- GitLab Reset Default Password
Type the new password for the default GitLab user 'root'.
Now click the 'Change your password' button and you will be redirected to the GitLab login page.
Type the default user 'root' and your password, then click the 'Sign in' button, and you will get the GitLab Dashboard as below.
Change Profile and Username
After you logged in to the GitLab Dashboard, change the default 'root' user with your own.
To change your profile setting, click on the top right of your icon profile, and click the 'Settings' icon to set up your profile.
Now type your new username and email address, then scroll to the bottom page and click the 'update profile settings' button.
Next, click on the 'Account' tab, change the default username 'root' with your own, then click the 'update username' button.
As a result, the default username and email address for the root user have been changed.
Add SSH Key
Now we will add the SSH Key to the GitLab. Make sure you have got the SSH key, and if you don't, you can generate the SSH key using the following command.
Now you will get your SSH key generated at the '~/.ssh' directory, inside the user home directory.
Next, back to the GitLab dashboard and click on the 'SSH Keys' tab menu.
Copy the content of your SSH public key '~/.ssh/id_rsa.pub' and paste to the GitLab page, then click the 'Add key' button.
As a result, the SSH key has been added to GitLab.
Setup Project Limit per Account
On the top middle menu, click the 'Settings' button.
Now click 'Settings' > 'General', on the 'Account and limit' section, click 'Expand'.
Change the "Default projects limit" as you need and click the 'Save' button.
As a result, the default project limit for every account has been changed.
Step 7 - Create New Project and Commit
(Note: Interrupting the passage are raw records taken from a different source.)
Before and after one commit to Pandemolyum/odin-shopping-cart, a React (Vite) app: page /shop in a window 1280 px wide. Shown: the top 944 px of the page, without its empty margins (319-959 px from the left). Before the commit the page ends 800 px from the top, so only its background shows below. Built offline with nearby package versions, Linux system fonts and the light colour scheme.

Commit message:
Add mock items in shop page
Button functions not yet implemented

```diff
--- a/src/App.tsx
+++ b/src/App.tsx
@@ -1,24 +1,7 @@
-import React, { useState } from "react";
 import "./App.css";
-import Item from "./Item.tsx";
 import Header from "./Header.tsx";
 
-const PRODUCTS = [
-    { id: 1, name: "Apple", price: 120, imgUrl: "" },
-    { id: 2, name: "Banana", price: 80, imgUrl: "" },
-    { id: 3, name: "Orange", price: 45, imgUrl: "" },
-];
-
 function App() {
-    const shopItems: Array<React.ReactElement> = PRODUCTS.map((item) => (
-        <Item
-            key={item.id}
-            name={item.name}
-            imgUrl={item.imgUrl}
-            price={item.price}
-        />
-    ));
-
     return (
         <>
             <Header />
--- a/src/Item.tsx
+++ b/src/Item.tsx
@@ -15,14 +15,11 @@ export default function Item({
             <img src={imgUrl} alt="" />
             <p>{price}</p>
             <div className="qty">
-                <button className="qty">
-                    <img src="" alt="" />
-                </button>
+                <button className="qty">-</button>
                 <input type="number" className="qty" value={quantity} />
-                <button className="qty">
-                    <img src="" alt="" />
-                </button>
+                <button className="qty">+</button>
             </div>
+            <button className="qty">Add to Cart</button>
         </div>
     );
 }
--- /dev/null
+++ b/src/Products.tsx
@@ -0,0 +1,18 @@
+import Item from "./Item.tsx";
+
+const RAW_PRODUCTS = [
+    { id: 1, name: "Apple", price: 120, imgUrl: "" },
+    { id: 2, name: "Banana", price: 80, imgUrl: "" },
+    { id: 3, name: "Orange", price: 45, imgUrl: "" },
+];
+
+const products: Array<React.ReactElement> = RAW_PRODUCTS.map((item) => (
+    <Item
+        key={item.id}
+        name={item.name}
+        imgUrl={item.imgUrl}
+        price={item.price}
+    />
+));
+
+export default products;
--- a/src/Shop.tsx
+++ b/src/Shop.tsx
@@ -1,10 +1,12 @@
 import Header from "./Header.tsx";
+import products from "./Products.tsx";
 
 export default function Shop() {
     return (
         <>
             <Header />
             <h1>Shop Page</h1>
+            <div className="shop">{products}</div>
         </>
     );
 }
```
In this step, we will test our GitLab installation by creating a new GitLab project.
Create New GitLab Project
To create a new project on GitLab, click on the '+' plug button on the top-right menu.
Now type details your project name, project slug, and description, then click 'Create project' button.
And the new GitLab project has been created.
Setup GitLab on your Laptop
After creating a new project on GitLab, we will set up the GitLab account on the local computer.
Open your terminal and run the following git command to set up the default user and email address for git.
git config --global user.name "hakase"
git config --global user.email "[email protected]"
Next, clone your GitLab project to your local computer directory and go into it.
git clone https://gitlab.hakase-labs.io/hakase/test-project.git
As a result, the default user and email for Git has been configured, and the GitLab project has been cloned to the local computer.
Make a Change and Commit it
Now we have the GitLab project on our local computer, and we will test to change the 'README.md' file and do the first commit to our GitLab project.
Edit the 'README.md' file using your editor.
Now make a change on the file, then save and close.
After that, add the new version of 'README.md' file and commit' using the command below.
git add .
git commit -m "Change README.md"
Now push the new changes to the GitLab repository using the git push command below.
git push origin master
The new changes of 'README.md' file has been pushed to the GitLab repository.
Next, back to your GitLab repository on your web browser and you will get the new version of 'README.md' file with the commit comment as on top.
As a result, we've successfully created a new GitLab project and make changes into it.
Finally, the installation and configuration GitLab on CentOS 8 Server has been completed successfully.